KR There are a number of use cases across industry sectors that can be cited as potential applications of 5G standalone networks more broadly if not private 5G. Seaport operators could employ 5G SA networks for real-time monitoring and analysis of environmental data, control of traffic flows, and control of site equipment such as cranes. In airports, new applications could include instant download of flight data when aircraft land, remote control of service equipment and vehicles, and AR-enhanced guidance for site service personnel. In the manufacturing sector, 5G standalone networks will be able to support command and control of site equipment such as autonomous guided vehicles.

Q: What are the main challenges standing in the way of private 5G networks adoption?


RW

  • Telco skillset – not yet fully ‘tuned in’ to the industrial use case environment, the specific needs of enterprises/verticals, and how they should position 5G connectivity aligned with automation, analytics, AI, edge computing, data security services. To be fair to telcos, this is a steep learning curve and not necessarily their traditional core competencies so it will take time to evolve. I expect to see telcos increasingly hire software programmers (as opposed to network engineers) to help boost these skill sets.
  • Immaturity of offerings/partnerships – network and cloud infrastructure equipment and products are ready from a technology perspective but the commercial proposition, business/cost model, pricing of services and so on, are all still evolving.
  • Lack of vertical-specific knowledge amongst telcos, cloud providers, network equipment vendors.
  • Lack of dedicated 5G spectrum allocated specifically for private networks.
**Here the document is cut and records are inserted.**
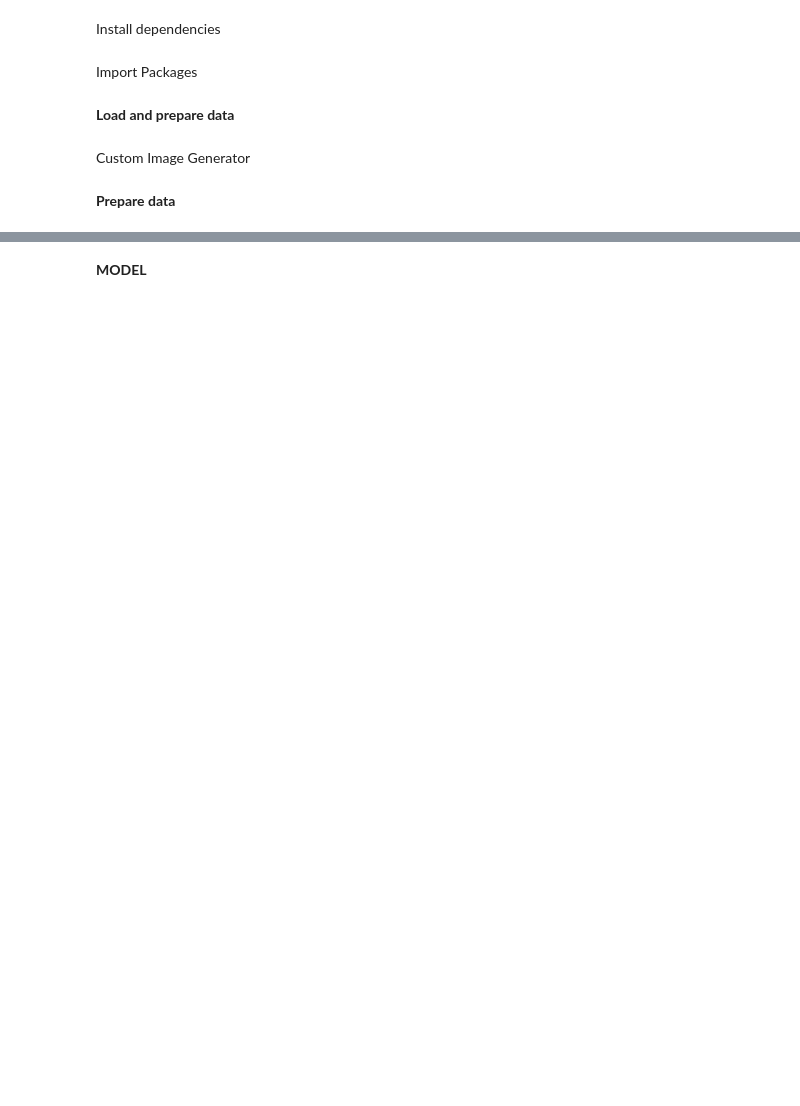
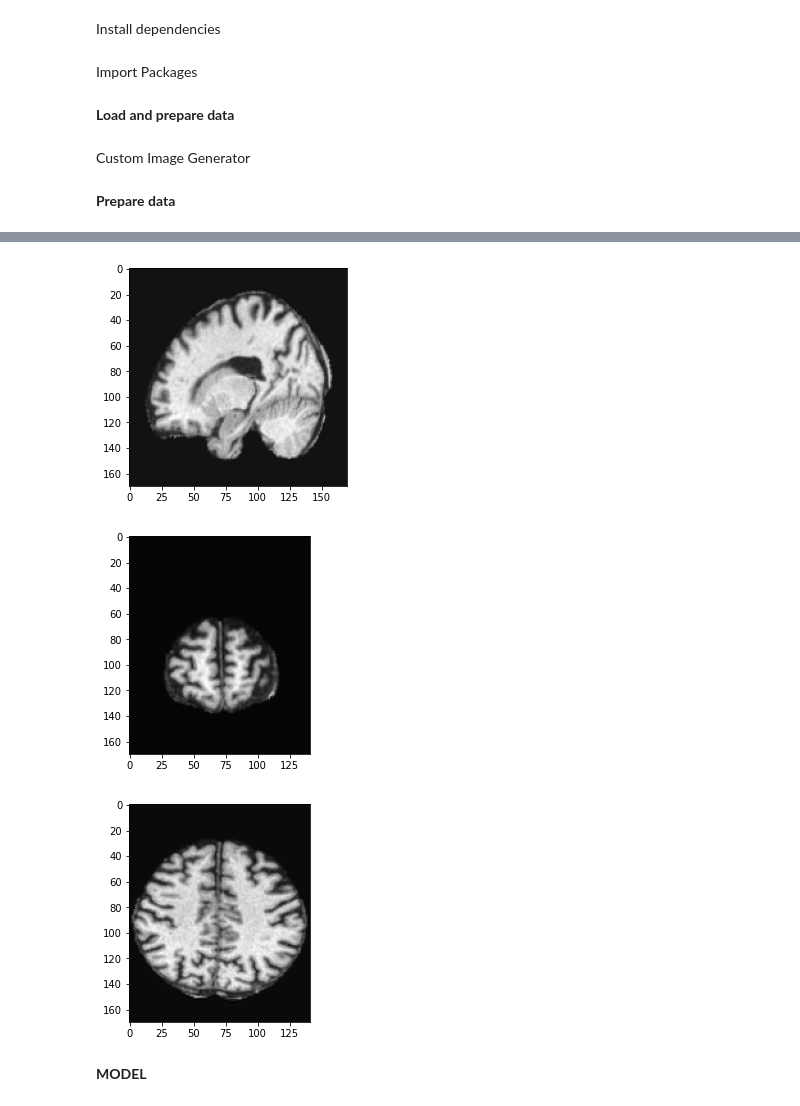
Before and after one commit to PabloMesas/TFM, a Jupyter notebook: convolutional_1.ipynb, the cells around one changed output, grey strips where cells are left out. Drawn from its saved outputs; the diff is of its cells as text; code cells hidden in the pictures; blank space fills up the shorter version.

```diff
--- a/convolutional_1.ipynb
+++ b/convolutional_1.ipynb
@@ -109,4 +113,15 @@ len  660
 <class 'data_generator.DataGenerator'>
+# %%
+plt.imshow(X[0,:,:,50, 0], cmap='gray' )
+plt.show()
+plt.imshow(X[0,:,25,:, 0], cmap='gray' )
+plt.show()
+plt.imshow(X[0,60,:,:, 0], cmap='gray' )
+plt.show()
+# %% [output]
+[figure, added]
+[figure, added]
+[figure, added]
 # %% [markdown]
 **MODEL**
 # %%
```
Also changed, not shown: parts of 3 cells of this notebook, 2 other files.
SK The key challenges enterprises face when deploying IoT (or any new technology for that matter) are integration with legacy technology, privacy and security, and cost. Integration is key, as in reality only a minority of 5G private networks will be greenfield; most will have to integrate and interoperate with existing (legacy) technologies. Private 5G networks also come with a higher degree of complexity as they have a larger attack surface because of IoT exposure, the physical mobility of devices and interplay between enterprises, mobile operators, manufacturers, IT/OT vendors and suppliers. However, having a clear business outcome in mind and the right partners in place will help overcome these challenges.

LG Main challenges for enterprise private 5G comes from two different sources.

Firstly, the technology and device ecosystem needs to mature. Industrial capabilities like the provision of URLLC or TSN requires hardware that is compatible with 3GPP’s Release 16. Even though Release 16 was standardised more than a year ago, there are still no compatible chipsets available. The chipset manufacturers, as well as infrastructure vendors, need to create a strong and health device ecosystem.

This in turn gives rise to a second, more future-related business aspect: the growing impatience of implementing. After all, enterprises are still waiting for the 5G-enabled capabilities that were promised to them more than two years ago. This disappointment makes them consider non-cellular technology alternatives. Operators must therefore understand that the window of opportunity is closing for CSPs to gain traction in the enterprise 5G world.

KR There are several factors that can inhibit the growth of the market for private networks. Access to spectrum, for example, is particularly important to the deployment of private networks that operate on 5G networks. However, the acquisition of spectrum will be too complicated or unwieldy for many enterprises. Operators, system integrators and network equipment producers are often best positioned to help customers with this process.

The sheer complexity of the effort is another as the convergence of network, IT architecture and services-based operations will drive changes in IT stacks, processes and people which may be ambitious for enterprises. Also, enterprises may not be able to hire the people who can keep pace with the rapid advancement and adoption of new technologies.